Work instructions => Each line in the entries below that holds the string "justify" must be copied.

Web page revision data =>
----------
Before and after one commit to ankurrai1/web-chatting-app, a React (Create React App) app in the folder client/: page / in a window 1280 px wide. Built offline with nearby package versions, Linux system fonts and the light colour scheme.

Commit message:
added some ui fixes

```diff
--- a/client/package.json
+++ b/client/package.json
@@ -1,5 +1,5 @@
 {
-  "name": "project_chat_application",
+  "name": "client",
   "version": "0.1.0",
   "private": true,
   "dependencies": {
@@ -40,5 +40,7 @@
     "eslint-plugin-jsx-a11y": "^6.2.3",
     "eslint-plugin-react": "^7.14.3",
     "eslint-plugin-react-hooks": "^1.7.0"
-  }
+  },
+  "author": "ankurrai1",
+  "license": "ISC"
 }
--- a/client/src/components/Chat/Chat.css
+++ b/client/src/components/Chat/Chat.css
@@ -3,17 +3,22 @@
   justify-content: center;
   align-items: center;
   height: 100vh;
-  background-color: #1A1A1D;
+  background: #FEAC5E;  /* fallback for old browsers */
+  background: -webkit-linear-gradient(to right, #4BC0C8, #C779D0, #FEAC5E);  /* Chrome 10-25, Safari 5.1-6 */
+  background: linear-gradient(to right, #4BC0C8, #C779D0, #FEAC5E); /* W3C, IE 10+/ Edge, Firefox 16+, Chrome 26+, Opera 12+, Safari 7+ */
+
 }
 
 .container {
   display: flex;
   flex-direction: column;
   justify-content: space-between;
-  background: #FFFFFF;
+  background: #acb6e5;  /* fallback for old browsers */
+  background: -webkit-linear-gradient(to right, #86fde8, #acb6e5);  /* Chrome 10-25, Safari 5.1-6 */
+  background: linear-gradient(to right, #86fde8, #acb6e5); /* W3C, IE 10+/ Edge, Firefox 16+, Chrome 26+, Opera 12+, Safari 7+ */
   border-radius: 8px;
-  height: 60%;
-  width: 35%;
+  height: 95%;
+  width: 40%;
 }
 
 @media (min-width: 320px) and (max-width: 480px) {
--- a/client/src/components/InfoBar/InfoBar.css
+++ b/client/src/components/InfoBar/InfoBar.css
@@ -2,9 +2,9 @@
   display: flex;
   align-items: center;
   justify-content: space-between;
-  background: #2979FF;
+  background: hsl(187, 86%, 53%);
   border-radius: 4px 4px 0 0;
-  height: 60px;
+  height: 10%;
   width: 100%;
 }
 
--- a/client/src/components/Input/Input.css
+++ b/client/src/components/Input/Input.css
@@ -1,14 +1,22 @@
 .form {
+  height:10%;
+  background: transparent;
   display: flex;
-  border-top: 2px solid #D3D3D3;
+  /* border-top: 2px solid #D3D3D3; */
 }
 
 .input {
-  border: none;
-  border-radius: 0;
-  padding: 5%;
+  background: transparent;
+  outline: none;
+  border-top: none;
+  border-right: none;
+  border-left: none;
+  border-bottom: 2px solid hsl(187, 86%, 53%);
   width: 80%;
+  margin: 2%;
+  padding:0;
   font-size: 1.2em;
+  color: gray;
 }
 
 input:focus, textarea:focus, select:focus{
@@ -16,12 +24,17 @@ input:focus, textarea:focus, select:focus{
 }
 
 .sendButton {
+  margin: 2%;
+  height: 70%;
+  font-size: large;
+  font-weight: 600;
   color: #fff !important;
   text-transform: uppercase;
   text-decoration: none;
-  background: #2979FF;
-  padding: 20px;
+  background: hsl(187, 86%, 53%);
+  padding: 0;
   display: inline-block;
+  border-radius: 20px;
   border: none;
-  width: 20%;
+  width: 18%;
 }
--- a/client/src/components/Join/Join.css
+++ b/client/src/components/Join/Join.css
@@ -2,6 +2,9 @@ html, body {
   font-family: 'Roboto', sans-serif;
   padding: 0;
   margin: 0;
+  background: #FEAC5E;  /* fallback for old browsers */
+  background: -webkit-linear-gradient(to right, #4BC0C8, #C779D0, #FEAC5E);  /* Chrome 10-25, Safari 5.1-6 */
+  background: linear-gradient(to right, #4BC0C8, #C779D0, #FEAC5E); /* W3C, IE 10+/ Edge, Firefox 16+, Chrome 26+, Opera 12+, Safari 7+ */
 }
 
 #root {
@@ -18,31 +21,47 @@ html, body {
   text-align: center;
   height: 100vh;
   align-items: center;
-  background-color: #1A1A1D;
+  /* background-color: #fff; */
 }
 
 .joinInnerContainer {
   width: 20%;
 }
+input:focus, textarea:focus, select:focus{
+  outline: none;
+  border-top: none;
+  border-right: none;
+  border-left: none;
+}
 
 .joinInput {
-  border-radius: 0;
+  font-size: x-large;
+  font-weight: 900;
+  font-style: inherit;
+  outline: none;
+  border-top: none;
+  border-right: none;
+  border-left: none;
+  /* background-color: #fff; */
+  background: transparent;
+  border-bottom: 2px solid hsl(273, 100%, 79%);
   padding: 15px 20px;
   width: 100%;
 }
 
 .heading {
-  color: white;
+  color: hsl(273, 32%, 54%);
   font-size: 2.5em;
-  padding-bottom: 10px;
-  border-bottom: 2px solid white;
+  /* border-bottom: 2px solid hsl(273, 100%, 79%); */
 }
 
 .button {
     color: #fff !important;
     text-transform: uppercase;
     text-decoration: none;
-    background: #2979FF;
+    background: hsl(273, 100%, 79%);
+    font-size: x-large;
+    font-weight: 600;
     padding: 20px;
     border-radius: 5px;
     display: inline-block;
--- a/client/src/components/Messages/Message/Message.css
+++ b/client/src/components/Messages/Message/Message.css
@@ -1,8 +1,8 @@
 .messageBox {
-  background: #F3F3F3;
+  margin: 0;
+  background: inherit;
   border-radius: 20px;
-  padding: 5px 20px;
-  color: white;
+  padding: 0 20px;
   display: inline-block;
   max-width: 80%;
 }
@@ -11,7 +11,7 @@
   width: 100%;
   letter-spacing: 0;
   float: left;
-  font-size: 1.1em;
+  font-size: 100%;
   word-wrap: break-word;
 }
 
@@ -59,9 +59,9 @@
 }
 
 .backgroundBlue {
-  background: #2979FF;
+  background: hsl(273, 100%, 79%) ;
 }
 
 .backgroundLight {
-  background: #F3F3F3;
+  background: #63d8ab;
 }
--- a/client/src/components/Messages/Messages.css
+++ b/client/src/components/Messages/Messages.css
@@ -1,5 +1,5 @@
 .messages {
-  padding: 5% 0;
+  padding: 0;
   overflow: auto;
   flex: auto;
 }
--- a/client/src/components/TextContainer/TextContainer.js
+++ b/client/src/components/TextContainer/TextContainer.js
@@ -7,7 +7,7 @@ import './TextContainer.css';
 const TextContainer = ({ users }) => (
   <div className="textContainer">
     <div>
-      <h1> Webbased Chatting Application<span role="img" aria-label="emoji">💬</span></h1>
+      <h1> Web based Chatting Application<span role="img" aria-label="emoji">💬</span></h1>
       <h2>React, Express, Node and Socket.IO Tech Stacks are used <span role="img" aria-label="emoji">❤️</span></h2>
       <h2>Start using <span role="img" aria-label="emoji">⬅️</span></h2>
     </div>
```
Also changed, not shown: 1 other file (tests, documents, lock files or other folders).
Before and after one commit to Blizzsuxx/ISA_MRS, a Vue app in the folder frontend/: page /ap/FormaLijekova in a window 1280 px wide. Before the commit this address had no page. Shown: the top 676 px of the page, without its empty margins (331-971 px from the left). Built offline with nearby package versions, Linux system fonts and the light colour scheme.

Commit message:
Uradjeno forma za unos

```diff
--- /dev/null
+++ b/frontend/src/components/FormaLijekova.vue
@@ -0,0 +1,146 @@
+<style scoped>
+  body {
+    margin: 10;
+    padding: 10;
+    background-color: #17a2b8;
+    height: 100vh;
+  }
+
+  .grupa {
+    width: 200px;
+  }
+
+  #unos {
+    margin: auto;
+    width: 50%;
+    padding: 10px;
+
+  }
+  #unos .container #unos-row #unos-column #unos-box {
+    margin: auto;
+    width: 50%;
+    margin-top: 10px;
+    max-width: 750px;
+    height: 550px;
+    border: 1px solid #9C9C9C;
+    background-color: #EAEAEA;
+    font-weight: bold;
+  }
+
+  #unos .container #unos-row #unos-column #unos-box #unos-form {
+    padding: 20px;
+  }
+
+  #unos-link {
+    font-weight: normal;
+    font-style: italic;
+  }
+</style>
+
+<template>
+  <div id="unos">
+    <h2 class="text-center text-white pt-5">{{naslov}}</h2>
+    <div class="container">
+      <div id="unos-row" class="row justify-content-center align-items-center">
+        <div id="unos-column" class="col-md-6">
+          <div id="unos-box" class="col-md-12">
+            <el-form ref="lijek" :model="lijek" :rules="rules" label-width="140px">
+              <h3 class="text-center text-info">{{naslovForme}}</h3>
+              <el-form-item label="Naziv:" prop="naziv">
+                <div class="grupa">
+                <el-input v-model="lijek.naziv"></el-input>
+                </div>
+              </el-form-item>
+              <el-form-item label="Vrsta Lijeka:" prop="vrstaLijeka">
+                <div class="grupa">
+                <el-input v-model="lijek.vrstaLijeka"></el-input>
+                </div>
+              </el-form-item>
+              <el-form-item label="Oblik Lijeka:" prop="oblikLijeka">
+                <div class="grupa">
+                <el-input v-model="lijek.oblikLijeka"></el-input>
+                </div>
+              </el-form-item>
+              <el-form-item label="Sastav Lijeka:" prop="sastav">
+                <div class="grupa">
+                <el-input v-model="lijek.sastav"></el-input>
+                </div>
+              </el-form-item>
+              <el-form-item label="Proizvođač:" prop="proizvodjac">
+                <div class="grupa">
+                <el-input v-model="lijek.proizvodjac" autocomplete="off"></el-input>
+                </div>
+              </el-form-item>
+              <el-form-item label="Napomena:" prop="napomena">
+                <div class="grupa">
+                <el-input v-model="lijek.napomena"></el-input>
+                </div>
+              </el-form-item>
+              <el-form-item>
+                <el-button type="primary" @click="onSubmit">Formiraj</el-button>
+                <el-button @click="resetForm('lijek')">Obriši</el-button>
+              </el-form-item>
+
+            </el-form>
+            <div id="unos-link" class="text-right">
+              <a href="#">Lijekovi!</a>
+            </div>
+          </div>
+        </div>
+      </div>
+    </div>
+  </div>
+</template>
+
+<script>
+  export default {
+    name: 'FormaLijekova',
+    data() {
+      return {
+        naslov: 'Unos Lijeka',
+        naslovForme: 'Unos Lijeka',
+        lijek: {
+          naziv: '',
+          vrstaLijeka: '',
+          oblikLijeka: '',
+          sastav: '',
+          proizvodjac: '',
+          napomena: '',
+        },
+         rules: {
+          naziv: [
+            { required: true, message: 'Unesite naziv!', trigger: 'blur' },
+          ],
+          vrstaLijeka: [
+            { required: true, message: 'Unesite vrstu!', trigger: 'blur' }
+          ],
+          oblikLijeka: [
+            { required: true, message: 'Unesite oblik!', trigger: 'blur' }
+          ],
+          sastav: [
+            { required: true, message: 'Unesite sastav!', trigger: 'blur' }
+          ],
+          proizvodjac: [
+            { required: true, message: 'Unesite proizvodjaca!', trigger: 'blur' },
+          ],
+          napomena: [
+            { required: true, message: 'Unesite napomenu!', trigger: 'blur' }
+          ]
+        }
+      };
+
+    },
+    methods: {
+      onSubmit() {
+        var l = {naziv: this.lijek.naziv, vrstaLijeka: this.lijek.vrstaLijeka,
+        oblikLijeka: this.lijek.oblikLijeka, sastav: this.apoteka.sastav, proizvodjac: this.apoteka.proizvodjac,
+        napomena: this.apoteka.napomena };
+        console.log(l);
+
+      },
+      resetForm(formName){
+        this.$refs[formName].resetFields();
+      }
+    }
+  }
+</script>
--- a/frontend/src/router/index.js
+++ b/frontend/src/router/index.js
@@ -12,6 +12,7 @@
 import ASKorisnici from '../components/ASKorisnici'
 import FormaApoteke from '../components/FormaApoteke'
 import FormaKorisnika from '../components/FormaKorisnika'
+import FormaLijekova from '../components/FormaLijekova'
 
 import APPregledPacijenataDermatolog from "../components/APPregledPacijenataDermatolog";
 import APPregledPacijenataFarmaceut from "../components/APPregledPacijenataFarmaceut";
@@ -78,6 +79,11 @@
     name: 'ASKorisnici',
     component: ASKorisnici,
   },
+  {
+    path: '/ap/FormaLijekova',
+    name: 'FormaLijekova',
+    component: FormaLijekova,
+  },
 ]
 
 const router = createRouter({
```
----------
Solution to this task =>
   justify-content: center;
   justify-content: space-between;
   justify-content: space-between;
+      <div id="unos-row" class="row justify-content-center align-items-center">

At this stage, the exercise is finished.